It is June 1969, a ¾ ton truck slides through the gate into the early morning fog then accelerated for the mad dash down the mountain to the base in the valley. Just a few clicks down the road to a helicopter ride back to My Tho. The worried faces of his friends watching as he left is etched on his mind. Frankie “T” yelling in bravado “It’s a fine day to die!” Danny just raising his hand. The rest of the camp is visible, preparing for battle unaware of the truck leaving them alone.
The driver and front guard are unusually quiet and concentrating on the jungle flashing by. The soldier riding shotgun in the rear of the truck peers nervously into the jungle. He is setting on highly classified instruments the Army was worried about falling into enemy hands. Armed with only a 45 cal. pistol, an M79 grenade launcher, several thermite grenades and orders to destroy the equipment rather than let it fall into enemy hands. But no orders about the safety of his men just an implication that they are his responsibility and not as important as the equipment.
Get it back here. How you do it is your responsibility, it would be nice if you all came back but only with the equipment.
Still shaken from the nightly rocket attacks memories of the morning briefing intrude on his concentration. “Enemy in area preparing for attack.”; “Tanks moving south.” “Hostiles impersonating locals.”
Then, “maybe I should have waited for the supply chopper” interrupts those thoughts. He rationalizes his decision by telling himself that it is only a short 20 minute run and the enemy could attack the camp before the chopper arrives. Besides patrols are out and reported the road clear.
Forty years later as he types these words hazy memories and flash backs interrupt his thoughts. His body can feel the truck slowing as it enters a turn then accelerate past a line of Vietnamese soldiers. One near the rear of the line steps out clear of the rest and levels his M60 machine gun. The soldier in the rear instinctively launches a grenade in their general direction.
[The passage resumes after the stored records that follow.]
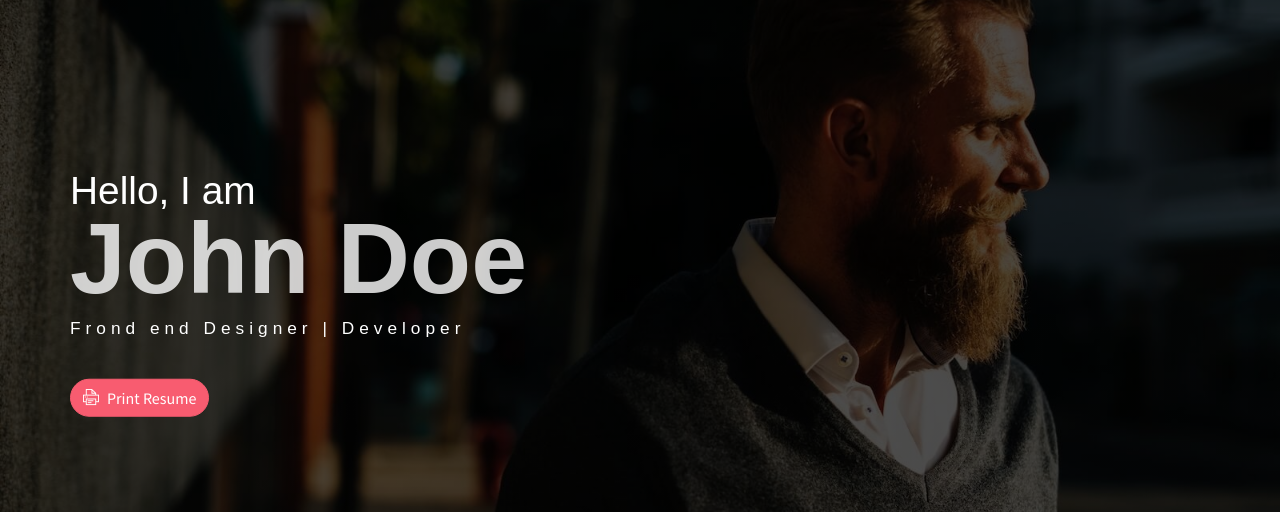
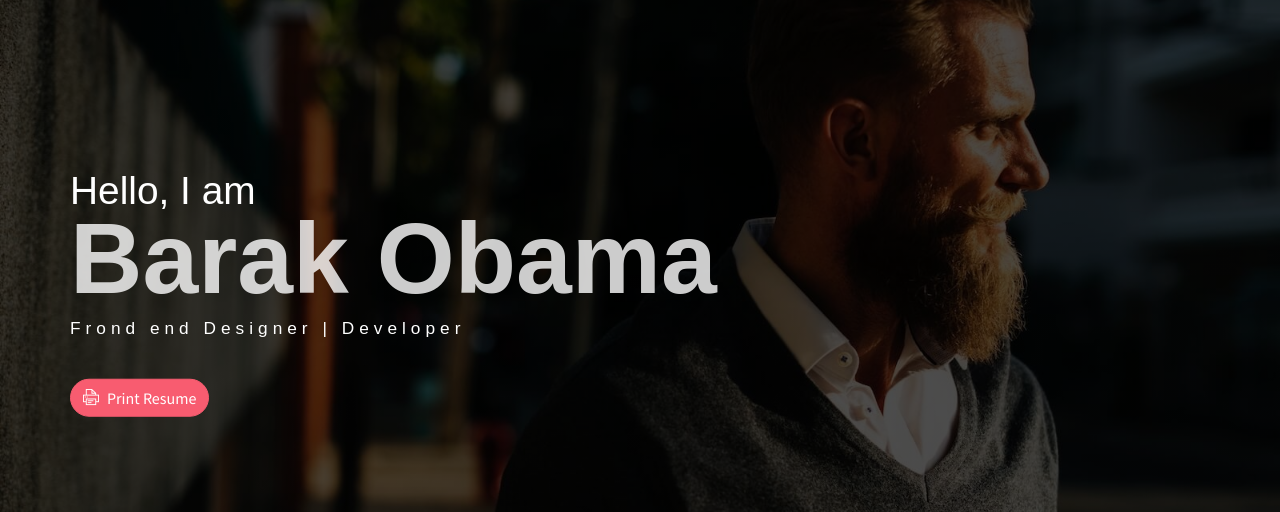
Before and after one commit to straighttothetopic/straighttothetopic.github.io, a plain HTML site: page index.html in a window 1280 px wide. Shown: the part 60-572 px from the top of the page. Drawn offline with Linux system fonts and the light colour scheme; some packages are replaced by stand-ins of ours.

Commit message:
Name updated

```diff
--- a/index.html
+++ b/index.html
@@ -24,7 +24,7 @@
             </ul>
             <div class="header-content">
                 <h4 class="header-subtitle" >Hello, I am</h4>
-                <h1 class="header-title">John Doe</h1>
+                <h1 class="header-title">Barak Obama</h1>
                 <h6 class="header-mono" >Frond end Designer | Developer</h6>
                 <button class="btn btn-primary btn-rounded"><i class="ti-printer pr-2"></i>Print Resume</button>
             </div>
```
The truck veers wildly and crashes into a paddy but he is aware of the grenade landing near the machine gunner and its explosion as he is ejected from the truck..
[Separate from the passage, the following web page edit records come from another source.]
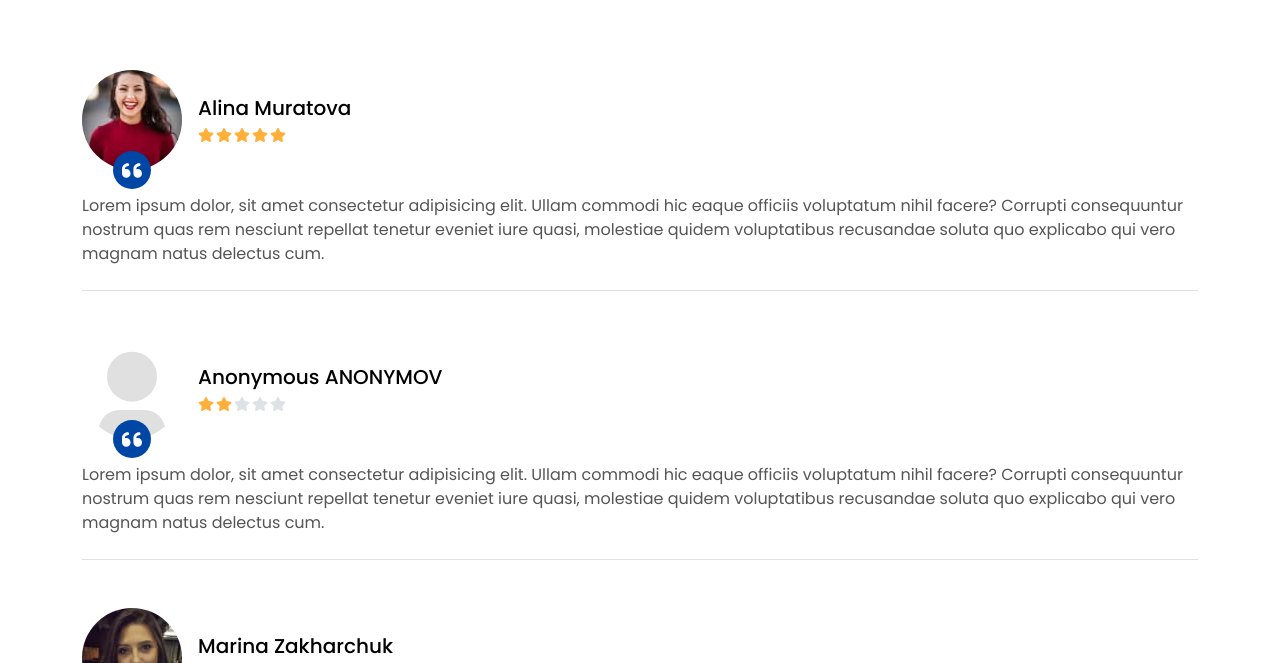
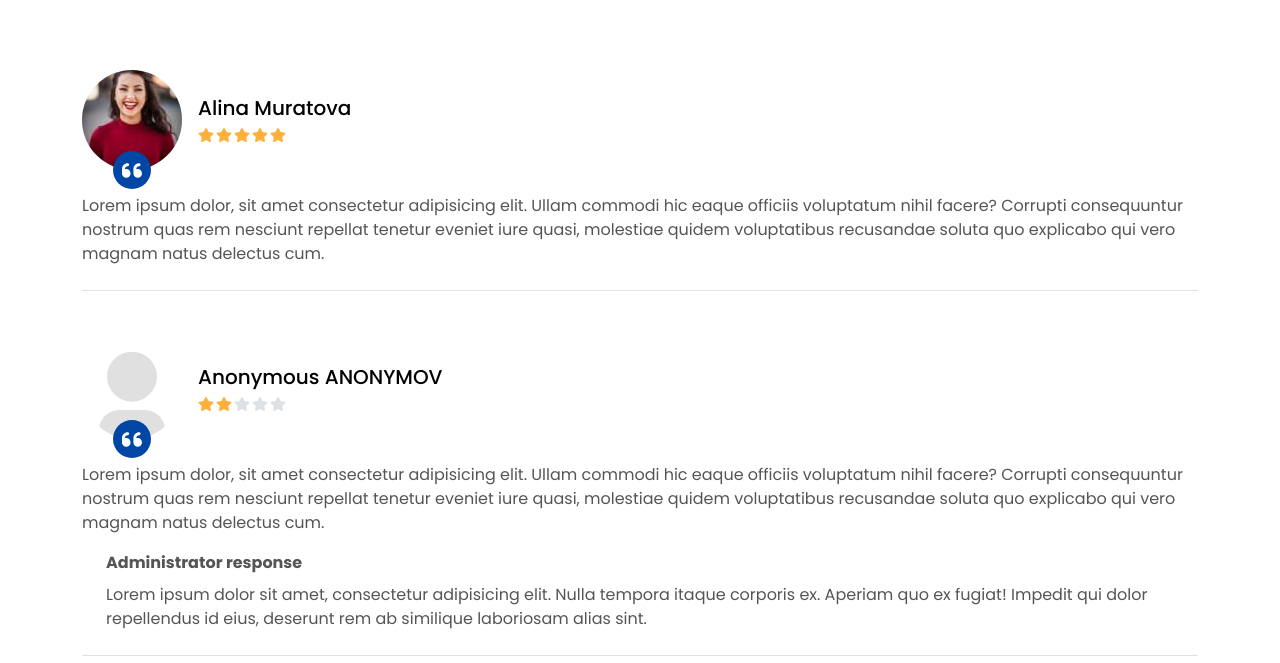
Before and after one commit to sanyokdb/dreamteam, a plain HTML site: page reviews.html in a window 1280 px wide. Shown: the part 273-936 px from the top of the page. Drawn offline with Linux system fonts and the light colour scheme.

Commit message:
Update reviews.html

```diff
--- a/reviews.html
+++ b/reviews.html
@@ -95,6 +95,10 @@
         </div>
       </div>
       <p class="mb-0">Lorem ipsum dolor, sit amet consectetur adipisicing elit. Ullam commodi hic eaque officiis voluptatum nihil facere? Corrupti consequuntur nostrum quas rem nesciunt repellat tenetur eveniet iure quasi, molestiae quidem voluptatibus recusandae soluta quo explicabo qui vero magnam natus delectus cum.</p>
+      <div class="mt-3 ps-4">
+        <p class="mb-2 fw-700">Administrator response</p>
+        <p class="mb-0">Lorem ipsum dolor sit amet, consectetur adipisicing elit. Nulla tempora itaque corporis ex. Aperiam quo ex fugiat! Impedit qui dolor repellendus id eius, deserunt rem ab similique laboriosam alias sint.</p>
+      </div>
     </div>
 
     <div class="review-card border-bottom py-4 mb-4 wow animate__animated animate__fadeInUp" data-wow-delay="0.1s">
```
As he comes to he sees the Vietnamese regrouping to attack. Gasoline vapors surround him. He pulls his 45 but is shaking so badly he has trouble cocking it.
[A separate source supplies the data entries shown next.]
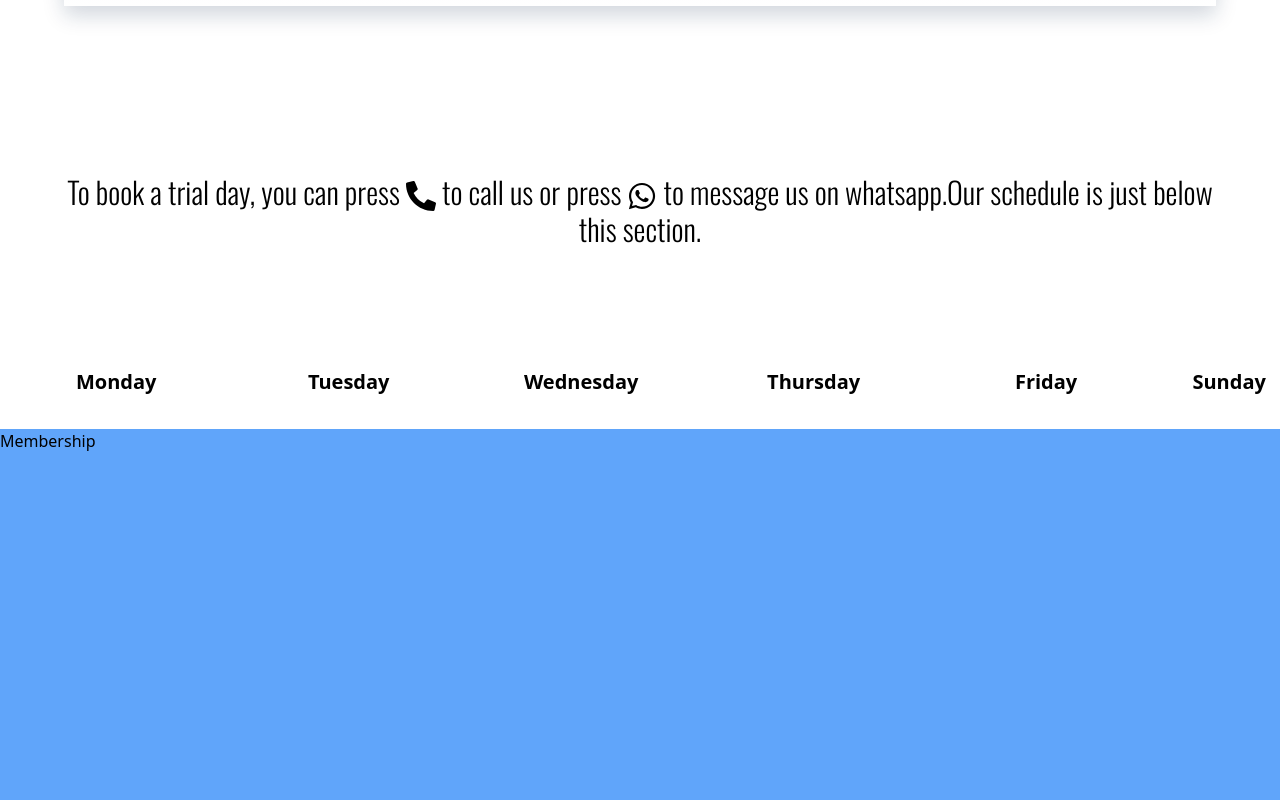
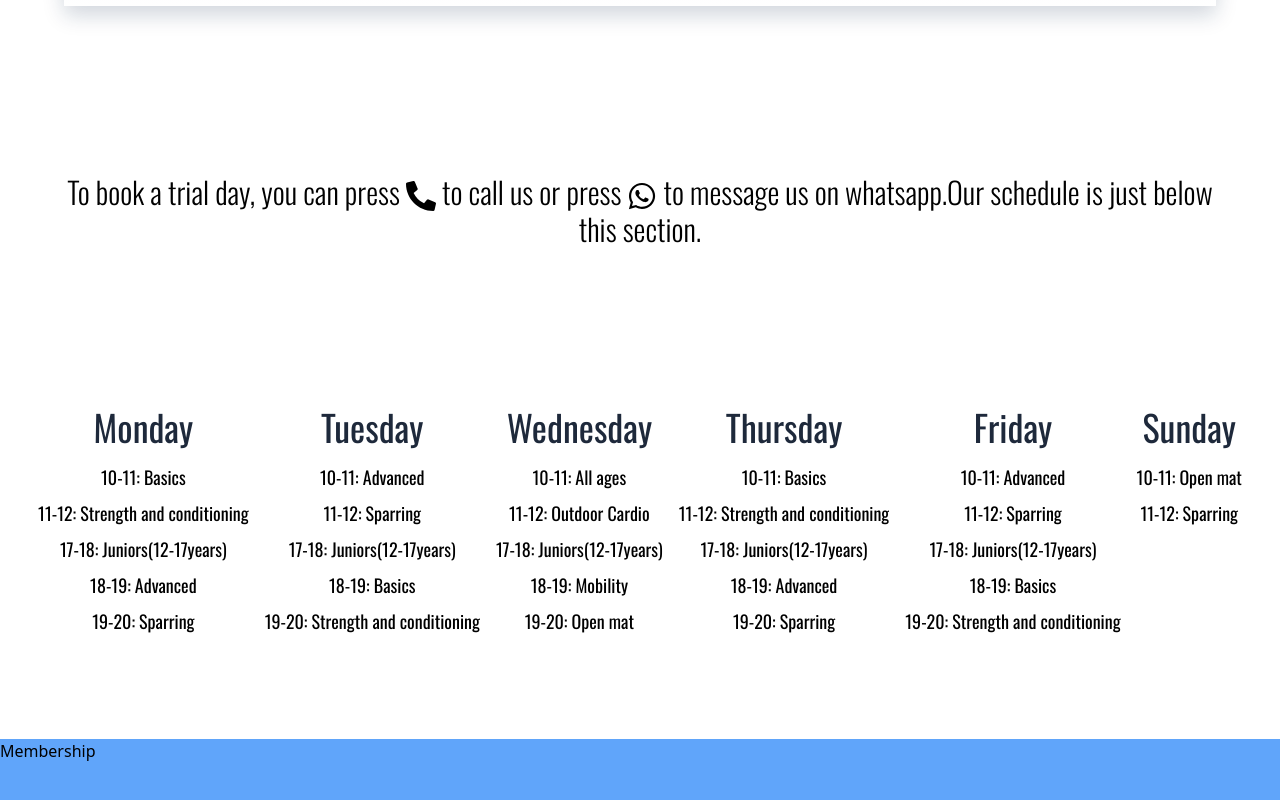
Before and after one commit to stefandm/apexPulse, a React (Vite) app: page / in a window 1280 px wide. Shown: the part 1090-1890 px from the top of the page. Built offline with nearby package versions, Linux system fonts and the light colour scheme.

Commit message:
mobile nav slide-in,schedule mobile friendly

```diff
--- a/src/components/Paragraph.jsx
+++ b/src/components/Paragraph.jsx
@@ -6,7 +6,7 @@ const Paragraph = () => {
 
   return (
     <div className=' relative bg-white h-[35vh] md:h-[20vh] pointer-events-none select-none '  id='paragraph' >
-      <div className="absolute top-[-1em] left-[50%] -translate-x-1/2 w-[90vw] shadow-[rgba(13,_38,_76,_0.19)_0px_9px_20px]
+      <div className="px-10 absolute top-[-1em] left-[50%] -translate-x-1/2 w-[90vw] shadow-[rgba(13,_38,_76,_0.19)_0px_9px_20px]
       bg-gradient-to-b from-sky-100 to-white flex flex-col items-center">
         <h1 className='font-oswald bg-opacity-70 text-xl md:text-4xl font-light p-4 my-4 py-10 text-center select-none'>Whether you&apos;re a teenager, a senior, or anywhere in between, our gym offers training for all skill levels, helping you learn, grow, and thrive at your own pace—because greatness is within reach for everyone!</h1>
       </div>
--- a/src/components/Schedule/DayCard.css
+++ /dev/null
@@ -1,28 +0,0 @@
-#schedule {
-  gap: 16px;
-}
-
-.day-card {
-  padding-left: 16px;
-  transition: all 0.5s ease-in-out;
-  display: flex;
-  flex-direction: column;
-}
-
-.day-card .header {
-  cursor: pointer;
-}
-
-.day-card h2 {
-  text-align: center;
-  font-size: 1.25rem;
-  font-weight: bold;
-  margin: 0;
-}
-
-.content {
-  text-align: center;
-  overflow: hidden;
-  transition: all 0.5s ease-in-out;
-  flex-grow: 1;
-}
--- a/src/components/Schedule/DayCard.jsx
+++ b/src/components/Schedule/DayCard.jsx
@@ -1,35 +1,47 @@
-
-import PropTypes from 'prop-types'
-import  './DayCard.css'
-
-
-import  { useState, useRef } from 'react';
+import PropTypes from 'prop-types';
+import { useState, useRef, useEffect } from 'react';
 
 const DayCard = ({ day, data }) => {
   const [isMinimized, setIsMinimized] = useState(true);
   const contentRef = useRef(null);
+
+  // Function to check screen size and update isMinimized state
+  const updateIsMinimized = () => {
+    if (window.innerWidth >= 768) { // 768px is typically the breakpoint for 'md' in Tailwind CSS
+      setIsMinimized(false);
+    } else {
+      setIsMinimized(true);
+    }
+  };
+
+  useEffect(() => {
+    updateIsMinimized(); // Check screen size on component mount
+
+    window.addEventListener('resize', updateIsMinimized); // Update on screen resize
+    return () => window.removeEventListener('resize', updateIsMinimized);
+  }, []);
 
   const toggleMinimize = () => {
     setIsMinimized(!isMinimized);
   };
 
   return (
-    <div className={`day-card transition-all duration-500 ease-in-out ${isMinimized ? 'minimized' : 'maximized'}`}>
-      <div className='header' onClick={toggleMinimize}>
-        <h2>{day}</h2>
+    <div className={`day-card  mb-10 flex flex-col transition-all duration-500 ease-in-out font-oswald ${isMinimized ? 'minimized' : 'maximized'}`}>
+      <div className='header cursor-pointer' onClick={toggleMinimize}>
+        <h1 className='text-4xl text-center text-slate-800 hover:text-sky-900'>{day} {isMinimized ? <span className='md:hidden'>+</span> : <span className='md:hidden'>-</span>}</h1>
       </div>
 
       <div
         ref={contentRef}
-        className={`content transition-all duration-500 ease-in-out overflow-hidden ${isMinimized ? 'minimized' : 'maximized'}`}
+        className={`text-center flex-grow transition-all duration-500 ease-in-out overflow-hidden ${isMinimized ? 'minimized' : 'maximized'}`}
         style={{
           maxHeight: isMinimized ? '0px' : `${contentRef.current ? contentRef.current.scrollHeight : 'auto'}px`,
           opacity: isMinimized ? 0 : 1,
         }}
       >
-        <ul>
+        <ul className='mt-4'>
           {data.map((item, index) => (
-            <li key={index} className='mt-1'>{item}</li>
+            <li key={index} className='mt-2 text-lg'>{item}</li>
           ))}
         </ul>
       </div>
@@ -39,12 +51,7 @@ const DayCard = ({ day, data }) => {
 
 export default DayCard;
 
-
-
-
-
-
 DayCard.propTypes = {
-    day: PropTypes.string,
-    data: PropTypes.array
-}
+  day: PropTypes.string,
+  data: PropTypes.array,
+};
--- a/src/components/Schedule/Schedule.jsx
+++ b/src/components/Schedule/Schedule.jsx
@@ -19,8 +19,8 @@ function Schedule() {
   ];
 
   const wednesday = [
-    ['10-11: Mixed training'],
-    ['11-12: Strength and conditioning'],
+    ['10-11: All ages'],
+    ['11-12: Outdoor Cardio'],
     ['17-18: Juniors(12-17years)'],
     ['18-19: Mobility'],
     ['19-20: Open mat']
@@ -48,7 +48,7 @@ function Schedule() {
   ];
 
   return (
-    <div id="schedule" className="h-fit max-w-[100vw] pt-10 mb-8 justify-center flex flex-col md:flex-row items-center">
+    <div id="schedule" className=" ease-in-out duration-500 gap-4 h-fit max-w-[100vw] pt-20 mb-16 justify-center flex flex-col md:flex-row items-center md:items-start">
       <DayCard day="Monday" data={monday} />
       <DayCard day="Tuesday" data={tuesday} />
       <DayCard day="Wednesday" data={wednesday} />
--- a/src/components/header/Header.jsx
+++ b/src/components/header/Header.jsx
@@ -1,29 +1,79 @@
-import { useState ,useRef} from 'react'
-import logo from '../../assets/LogoNav.jpg'
-import {Link} from 'react-scroll'
-import Nav from './Nav'
-import useClickOutside from '../../Hooks/useClickOutside'
+// import { useState ,useRef} from 'react'
+// import logo from '../../assets/LogoNav.jpg'
+// import {Link} from 'react-scroll'
+// import Nav from './Nav'
+// import useClickOutside from '../../Hooks/useClickOutside'
+
+// const Header = () => {
+
+// const [isOpen,setIsOpen] = useState(false)
+
+// const toggleNavbar = () => {
+//         setIsOpen(val => !val)
+//     }
+
+// const ref = useRef(null);
+
+// useClickOutside(ref, () => setIsOpen(false))
+
+//   return (
+//     <div ref={ref} className='bg-sky-50 sticky top-0 z-[20] flex w-full h-[10vh] items-center  justify-between   text-white font-oswald md:text-xl text-2xl'>
+//       <Link to='hero' spy={true} smooth={true} duration={200} offset={-90}  onClick={() =>setIsOpen(false)} className=' '>
+//             <img src={logo} className='select-none rounded-[.8em] m-1 mx-4 cursor-pointer mix-blend-multiply h-[55px] w-[55px] ' alt='logo' />
+//      </Link>
+//       <Nav toggleNavbar={toggleNavbar} isOpen={isOpen}/>
+//     </div>
+//   )
+// }
+
+// export default Header
+
+
+
+
+import { useState, useRef } from 'react';
+import logo from '../../assets/LogoNav.jpg';
+import { Link } from 'react-scroll';
+import Nav from './Nav';
+import useClickOutside from '../../Hooks/useClickOutside';
 
 const Header = () => {
+  const [isOpen, setIsOpen] = useState(false);
 
-const [isOpen,setIsOpen] = useState(false)
+  const toggleNavbar = () => {
+    setIsOpen((val) => !val);
+  };
 
-const toggleNavbar = () => {
-        setIsOpen(val => !val)
-    }
+  const ref = useRef(null);
 
-const ref = useRef(null);
-
-useClickOutside(ref, () => setIsOpen(false))
+  useClickOutside(ref, () => setIsOpen(false));
 
   return (
-    <div ref={ref} className='bg-sky-50 sticky top-0 z-[20] flex w-full h-[10vh] items-center  justify-between   text-white font-oswald md:text-xl text-2xl'>
-      <Link to='hero' spy={true} smooth={true} duration={200} offset={-90}  onClick={() =>setIsOpen(false)} className=' '>
-            <img src={logo} className='select-none rounded-[.8em] m-1 mx-4 cursor-pointer mix-blend-multiply h-[55px] w-[55px] ' alt='logo' />
-     </Link>
-      <Nav toggleNavbar={toggleNavbar} isOpen={isOpen}/>
+    <div ref={ref} className='bg-sky-50 sticky top-0 z-[20] w-full h-[10vh] flex items-center justify-between text-white font-oswald md:text-xl text-2xl'>
+      <Link
+        to='hero'
+        spy={true}
+        smooth={true}
+        duration={200}
+        offset={-90}
+        onClick={() => setIsOpen(false)}
+        className=' '
+      >
+        <img
+          src={logo}
+          className='select-none rounded-[.8em] m-1 mx-4 cursor-pointer mix-blend-multiply h-[55px] w-[55px]'
+          alt='logo'
+        />
+      </Link>
+      <button
+        onClick={toggleNavbar}
+        className='md:hidden text-white text-2xl'
+        aria-label="Toggle Navigation"
+      >
+              </button>
+      <Nav toggleNavbar={toggleNavbar} isOpen={isOpen} />
     </div>
-  )
-}
+  );
+};
 
-export default Header
+export default Header;
```
Also changed, not shown: src/components/header/Nav.jsx (+92 -32 lines).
Then God began to pour rain on him and across the road. Not a rain of water but a rain of shell casing as a gunship passes over strafing the Vietnamese. The ship banks to the right as another come over finishing the job.
His mind is confused and there seem to be hands pulling him from the mud calling for him to lie down. Being strapped to a stretcher, looking around and wondering where “they” are why aren’t they on the chopper? Then the pain starts. First the hands then the crotch and legs followed by relief and a feeling of not being there.
The briefing comes days later along with the guilt and anger brought on by the words, “This didn’t happen.” Apparently the equipment had disappeared during the confusion but they were sure that it was not in enemy hands and were covering their ass. The morning after the soldier had left, the camp was overrun with all defenders killed or captured so the brass just reported the equipment as destroyed in the battle.
Later his calm bearing hid the anger, guilt and rage inside of him, brain fogged with alcohol the soldier’s battle began….. He Lost.
His description of events hides the flat, sharp edged memory of the event. Maybe some how putting it into fancy words will help.